Attempts to define what comics are and explain how they work have not always been successful because they are premised upon the idea that comic strips, comic books and graphic novels are inherently and almost exclusively visual. This book challenges that premise, and asserts that comics is not just a visual medium. The book outlines the multisensory aspects of comics: the visual, audible, tactile, olfactory and gustatory elements of the medium. It rejects a synaesthetic approach (by which all the senses are engaged through visual stimuli) and instead argues for a truly multisensory model by which the direct stimulation of the readeras physical senses can be understood. A wide range of examples demonstrates how multisensory communication systems work in both commercial and more experimental contexts. The book concludes with a case study that looks at the works of Alan Moore and indicates areas of interest that multisensory analysis can draw out, but which are overlooked by more conventional approaches.The chemical sensesof smell andtaste have rarelybeen discussed incomics scholarship. Smell (asan actual sense) does receive brief mentions from both Roger Sabin (who aswe know emphasises the ... time, but wherehearing hasa tendency toenforce duration ina work, wewillsee that smell and taste subvert duration andanbsp;...

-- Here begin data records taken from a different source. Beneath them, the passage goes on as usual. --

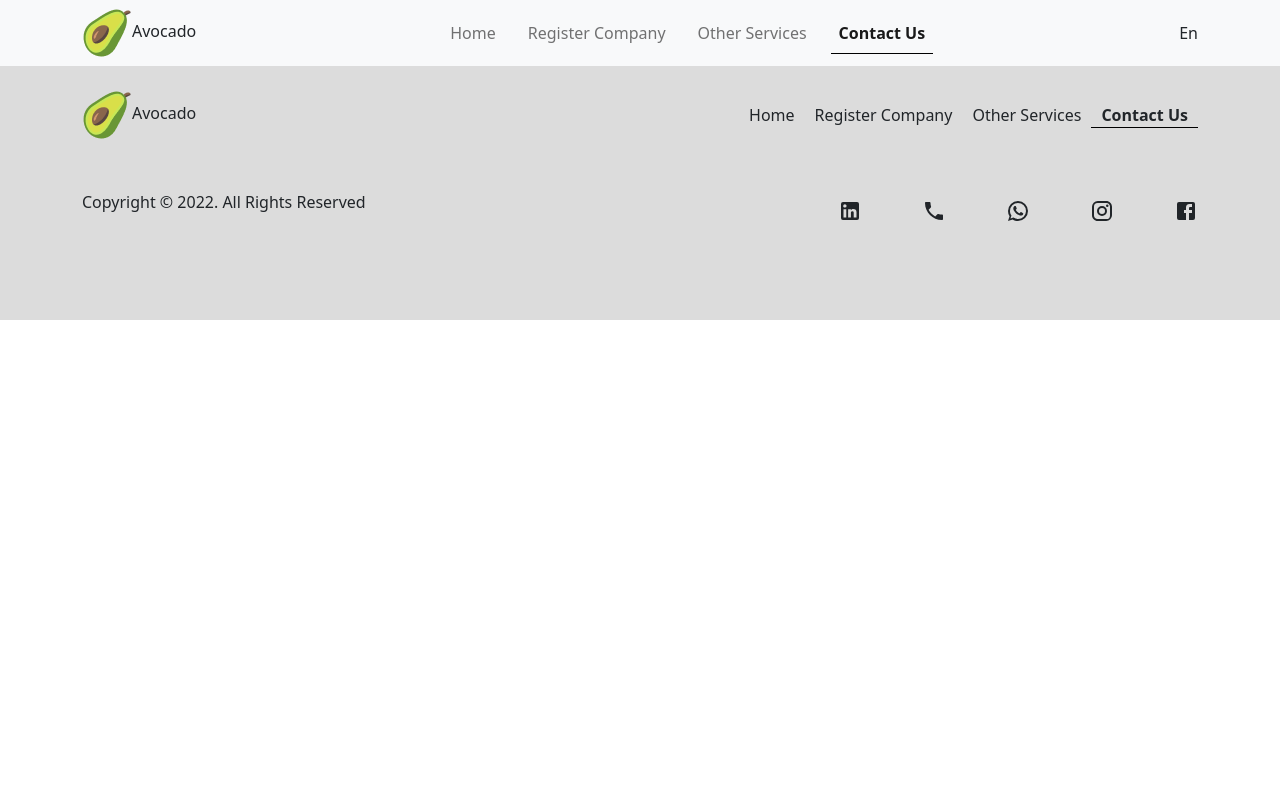
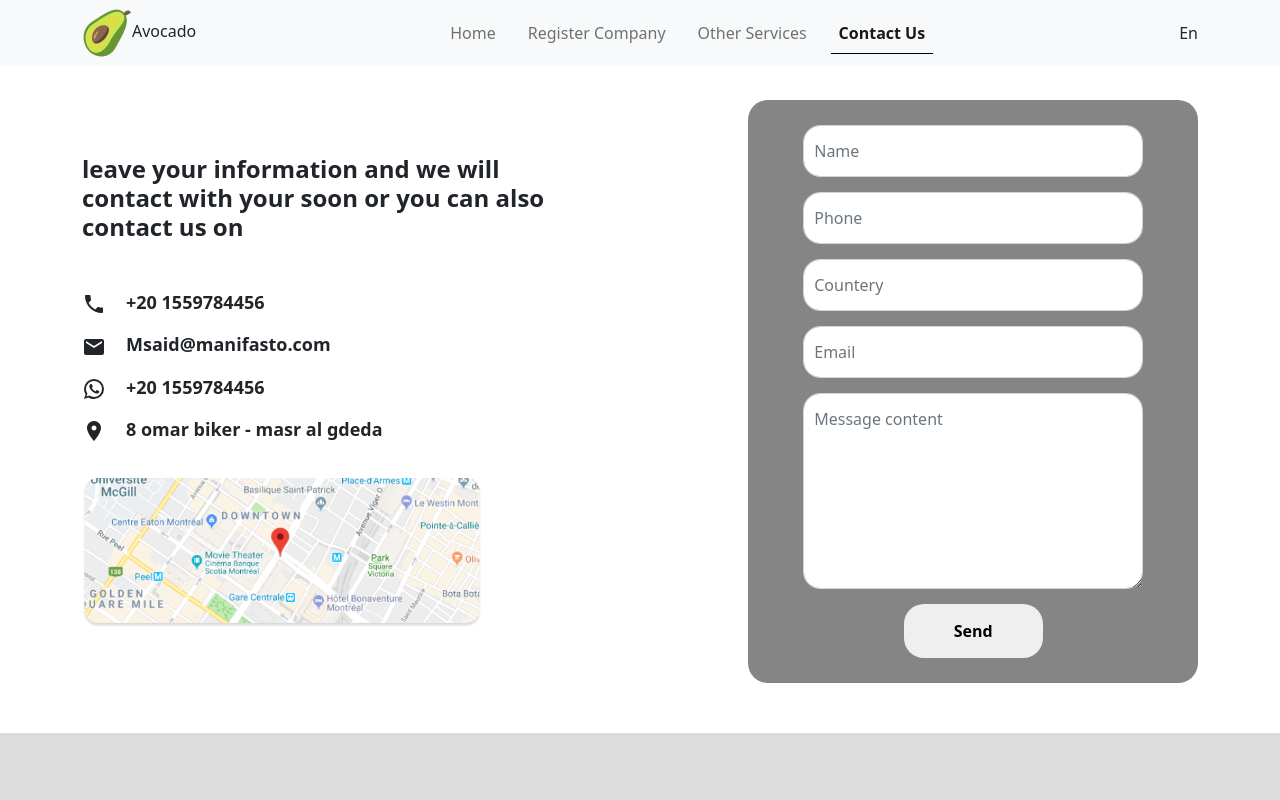
Before and after one commit to abdelrahman-codes/avocado-website, a React (Create React App) app: page /contact-us in a window 1280 px wide. Shown: the top 800 px of the page. Built offline with nearby package versions, Linux system fonts and the light colour scheme.

Commit message:
constact us page

```diff
--- a/src/App.js
+++ b/src/App.js
@@ -9,6 +9,7 @@ import HomePage from './pages/home/HomePage';
 import MainFooter from './components/footer/MainFooter';
 import Services from './pages/services/Services';
 import ServiceDetails from './pages/serviceDetails/ServiceDetails';
+import ContactUs from './pages/contactUs/ContactUs';
 const App = () => {
     return (
         <>
@@ -17,6 +18,7 @@ const App = () => {
                 <Route path="/" element={<HomePage />}></Route>
                 <Route path="/services" element={<Services />}></Route>
                 <Route path="/services/:id" element={<ServiceDetails />}></Route>
+                <Route path="contact-us" element={<ContactUs />}></Route>
 
                 {/* Not found page */}
                 {/* <Route path="/*" ></Route> */}
--- /dev/null
+++ b/src/components/ContactUsForm.js
@@ -0,0 +1,81 @@
+import React from 'react'
+import styled from 'styled-components';
+
+const ContactUsForm = () => {
+  return (
+    <Form>
+      <Input className="form-control" placeholder="Name" />
+      <Input className="form-control" placeholder="Phone" type="number" />
+      <Input className="form-control" placeholder="Countery" />
+      <Input className="form-control" placeholder="Email" type="Email" />
+      <Area className="form-control" placeholder="Message content" rows="7" />
+      <Button >Send</Button>
+    </Form>
+  )
+}
+
+export default ContactUsForm
+
+const Form = styled.div`
+flex:.6;
+display: flex;
+flex-direction: column;
+align-items:center;
+background-color: #858585;
+border-radius:20px;
+padding: 25px;
+@media (max-width: 1000px) {
+    padding: 20px;
+}
+@media (max-width: 770px) {
+width: 100%;
+margin-bottom: 40px;
+
+}
+@media (max-width: 500px) {
+    padding: 10px;
+
+}
+`;
+
+const Input = styled.input`
+margin-bottom: 15px;
+width: 85%;
+padding: 13px 10px ;
+border-radius: 17px;
+@media (max-width: 1000px) {
+    width: 85%;
+}
+@media (max-width: 770px) {
+    width: 90%;
+padding: 10px ;
+
+}
+@media (max-width: 500px) {
+    width: 95%;
+}
+`;
+const Area = styled.textarea `
+margin-bottom: 15px;
+width: 85%;
+padding: 13px 10px ;
+border-radius: 17px;
+@media (max-width: 1000px) {
+    width: 85%;
+}
+@media (max-width: 770px) {
+    width: 90%;
+padding: 10px ;
+
+}
+@media (max-width: 500px) {
+    width: 95%;
+}
+`;
+const Button = styled.button`
+border: none;
+border-radius: 20px;
+padding:15px 50px;
+font-weight: bold;
+font-size:16px;
+ `;
--- /dev/null
+++ b/src/pages/contactUs/ContactUs.js
@@ -0,0 +1,112 @@
+import React from 'react'
+import styled from 'styled-components';
+import PhoneIcon from '@mui/icons-material/Phone';
+import MailIcon from '@mui/icons-material/Mail';
+import WhatsAppIcon from '@mui/icons-material/WhatsApp';
+import LocationOnIcon from '@mui/icons-material/LocationOn';
+
+import mapPic from '../../assets/map.png'
+import ContactUsForm from '../../components/ContactUsForm';
+const ContactUs = () => {
+    return (
+        <Contact className="container">
+            <LeftSide>
+                <FAQ>
+                    leave your information and  we will contact with your soon
+                    or you can also contact us on
+                </FAQ>
+                <ContactInfo>
+                    <ContactDetails>
+                        <Icon>
+                            <PhoneIcon />
+                        </Icon>
+                        +20 1559784456
+                    </ContactDetails>
+
+                    <ContactDetails>
+                        <Icon>
+                            <MailIcon />
+                        </Icon>
+                        Msaid@manifasto.com
+                    </ContactDetails>
+
+                    <ContactDetails>
+                        <Icon>
+                            <WhatsAppIcon />
+                        </Icon>
+                        +20 1559784456
+                    </ContactDetails>
+
+                    <ContactDetails>
+                        <Icon>
+                            <LocationOnIcon />
+                        </Icon>
+                        8 omar biker  - masr al gdeda
+                    </ContactDetails>
+
+                </ContactInfo>
+                <Map
+                    src={mapPic}
+                    alt="location image"
+                />
+            </LeftSide>
+
+            <ContactUsForm />
+        </Contact>
+
+    )
+}
+
+export default ContactUs;
+
+const Contact = styled.div`
+margin-top:100px;
+margin-bottom:50px;
+display: flex;
+align-items: center;
+justify-content:space-between;
+width: 100%;
+@media (max-width: 770px) {
+    flex-direction:column;
+align-items: flex-start;
+
+}
+`;
+
+const LeftSide = styled.div`
+flex: 1;
+display: flex;
+flex-direction: column;
+align-items: flex-start;
+`;
+
+const FAQ = styled.h4`
+font-weight: bold;
+padding-bottom: 40px;
+width:70%;
+@media (max-width: 770px) {
+    text-align: center;
+width:100%;
+
+}
+
+`;
+
+const ContactInfo = styled.div``;
+const ContactDetails = styled.div`
+margin-bottom: 15px;
+font-size: 18px;
+font-weight: bold;
+`;
+const Icon = styled.span`
+margin-right: 20px;
+`;
+
+const Map = styled.img`
+width: 100%;
+max-width: 400px;
+margin-top: 20px;
+@media (max-width: 770px) {
+    margin-bottom: 40px;
+}
+`;
```
Also changed, not shown: src/assets/map.png (added).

|Title||:||Comics and the Senses|
|Publisher||:||Routledge - 2014-01-10|